Watching the TD Bank International Cycling Championship, set for Sunday in Philadelphia, can have a strange effect on people.
The 156-mile course is the longest one-day race in the nation and typically attracts between 200,000 and 300,000 spectators. The highlight is the famous "Manayunk Wall," a half-mile monster of a hill with a grade of 17 percent, which bicyclists have to power up 10 times during the course of the competition.
Most people witness this spectacle of human endurance and marvel at the incredible speed, athleticism and strategy of the cyclists. They don't see a career path. But Scott Zwizanski watched the race and decided he would become a professional cyclist.
"It was probably the biggest influence of me getting involved in the sport," said Zwizanski, now 34.
Zwizanski, who grew up near Philadelphia and watched the race during his high school years, has been a professional cyclist since 2004 and has participated in the Philadelphia championship every year since 2005. He's a member of the UnitedHealthcare Team, and hopes to participate again this year, but a hand injury might hold him back, he said.
The road race got its start in Baltimore's Inner Harbor in 1982 and 1983, said organizer Dave Chauner, president of Pro Cycling Tour.
When the competition moved to Philadelphia in 1985, "we convinced the city they ought to run this 156-mile race on a 14.4-mile circuit," said Chauner. He also was the one to decide the course should include the hill now known as the Manayunk Wall, named for its neighborhood.
"We found the steepest, toughest hill you can find," he said. The race is also the only professional cycling road race that takes entirely within the boundaries of a major city, he said.
The race is open by invitation only to professional cyclists, and this year, 23 men's teams and 22 women's teams will compete. They come from all over the world and include all 12 ranked U.S. teams, including the top-ranked one, Team HTC. Each team can have a minimum of five riders and a maximum of eight.
The race starts at 9 a.m. and finishes about six grueling hours later. The best way to see it, said Chauner, is in the catered VIP tents, with free parking. One tent is at the start and finish line, and the other is at the Manayunk Wall.

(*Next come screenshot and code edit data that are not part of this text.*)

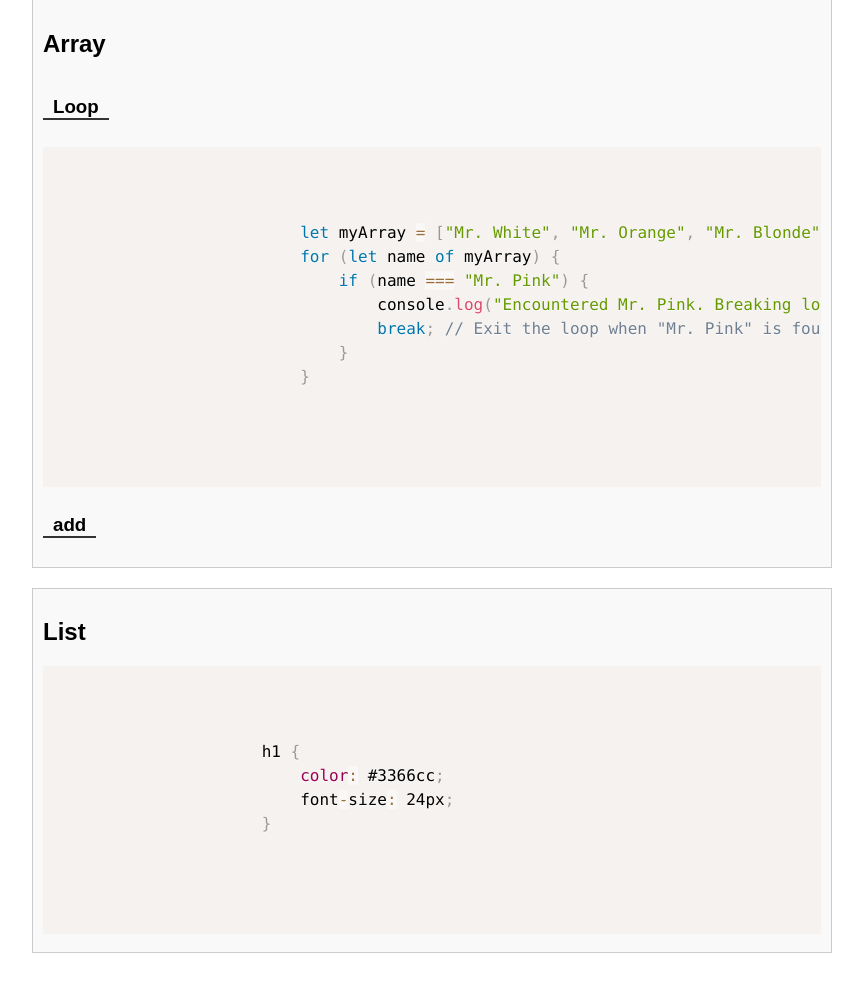
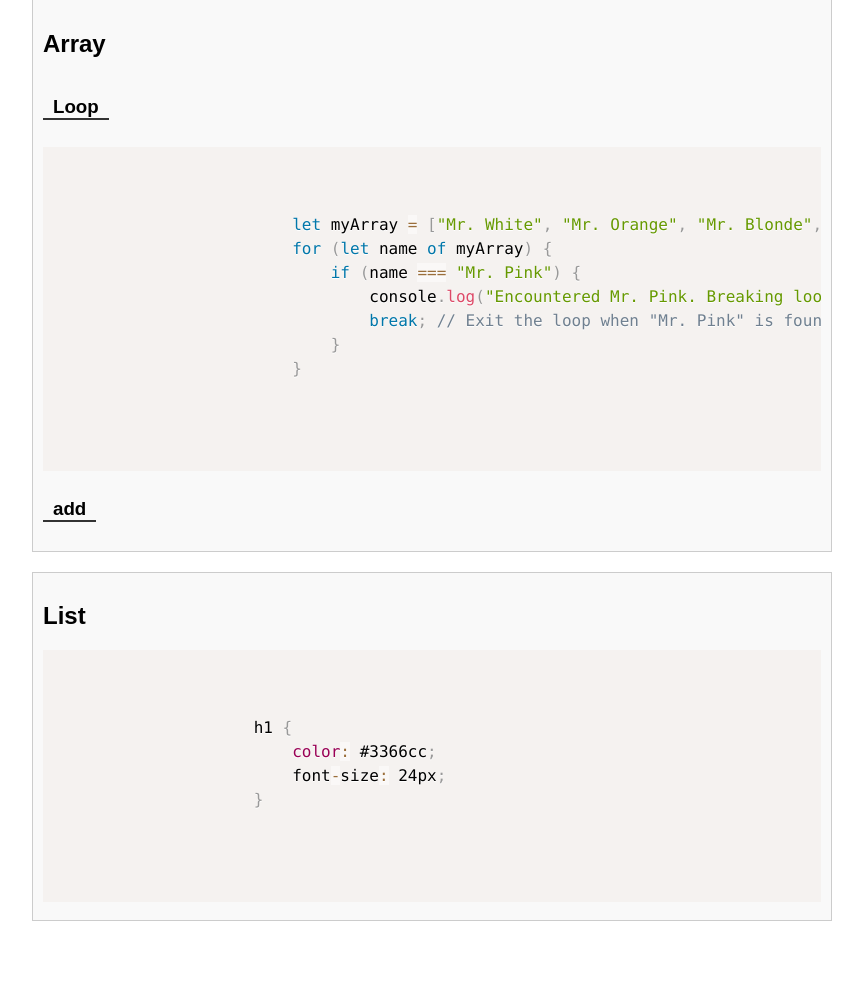
Before and after one commit to EnriFort/EnriFort.github.io, a PHP site: page / in a window 1280 px wide. Shown: the part 141-1134 px from the top of the page, without its empty margins (208-1071 px from the left). After the commit the page ends 1062 px from the top, so only its background shows below. Run offline with PHP 8.4, Linux system fonts and the light colour scheme.

Commit message:
Update styles.css

```diff
--- a/styles.css
+++ b/styles.css
@@ -39,5 +39,5 @@ pre {
 
 code {
     display: block;
-    padding: 10px; /* Adjust the padding to control code indentation */
+    padding: 2px; /* Adjust the padding to control code indentation */
 }
```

Spectators can buy tickets to one or both of the tents, he said, and travel between them by shuttle bus.
The women start 10 minutes later then the men, and cyclists in each group stay bunched together, he said, so "the tactics are very important." Announcers are all around the course to explain the maneuvers, he said, and large-screen televisions in the tents capture the action when the cyclists aren't actually whizzing by.
"It gets very exciting," he said. "The fastest laps are the last laps."
The weekend events start Saturday, with amateur time trials at 7 a.m., open to the public so cyclists of all abilities can try for their personal best times on an eight-mile course. A health and fitness expo and live music are scheduled for both Saturday and Sunday, course-side on the Benjamin Franklin Parkway, and a "TD Bank Family Fun Zone" will provide entertainment for children on Sunday from 8 a.m. to 3 p.m.
Zwizanski, who travels the world for competitions, said the Philadelphia race is one of the most fun to watch, because the riders go all-out, instead of saving energy as they would in a multi-day event. "It tends to make the race much more aggressive and faster," he said.
He also said he races up hills steeper and longer than the Manayunk Wall, but "it's just the fact that it's ten times up it," he said.
"It's a great race for the spectators," he said. "Sometimes you can't even hear yourself breathing because the crowds are so loud."
If you go
Philadelphia is hosting the 27th TD Bank Philadelphia International Cycling Championship, owned and managed by Pro Cycling Tour. Events are Saturday and Sunday and the race starts at 9 a.m. Sunday. It lasts about six hours and is expected to attract as many as 300,000 spectators.
Getting there: Philadelphia is a straight shot up I-95 and about two hours away by car.
Tickets: One of the best ways to see the race is to purchase tickets for a VIP tent, which provides catered food and drink and an up-close look at the cyclists. For information or to buy tickets: procyclingtour.com/2011Hospitality.htm.
Packages: Exceptional Cycling Tours is offering a "Weekend at the Race" package that includes a Friday night dinner with a cycling team, a bike ride to Valley Forge Park, lodging and more. Call 610-574-3534 or go to exceptionalcyclingtours.com and click on "Our Tours."
Information: The Pro Cycling Tour website, at procyclingtour.com.Copyright © 2014, The Baltimore Sun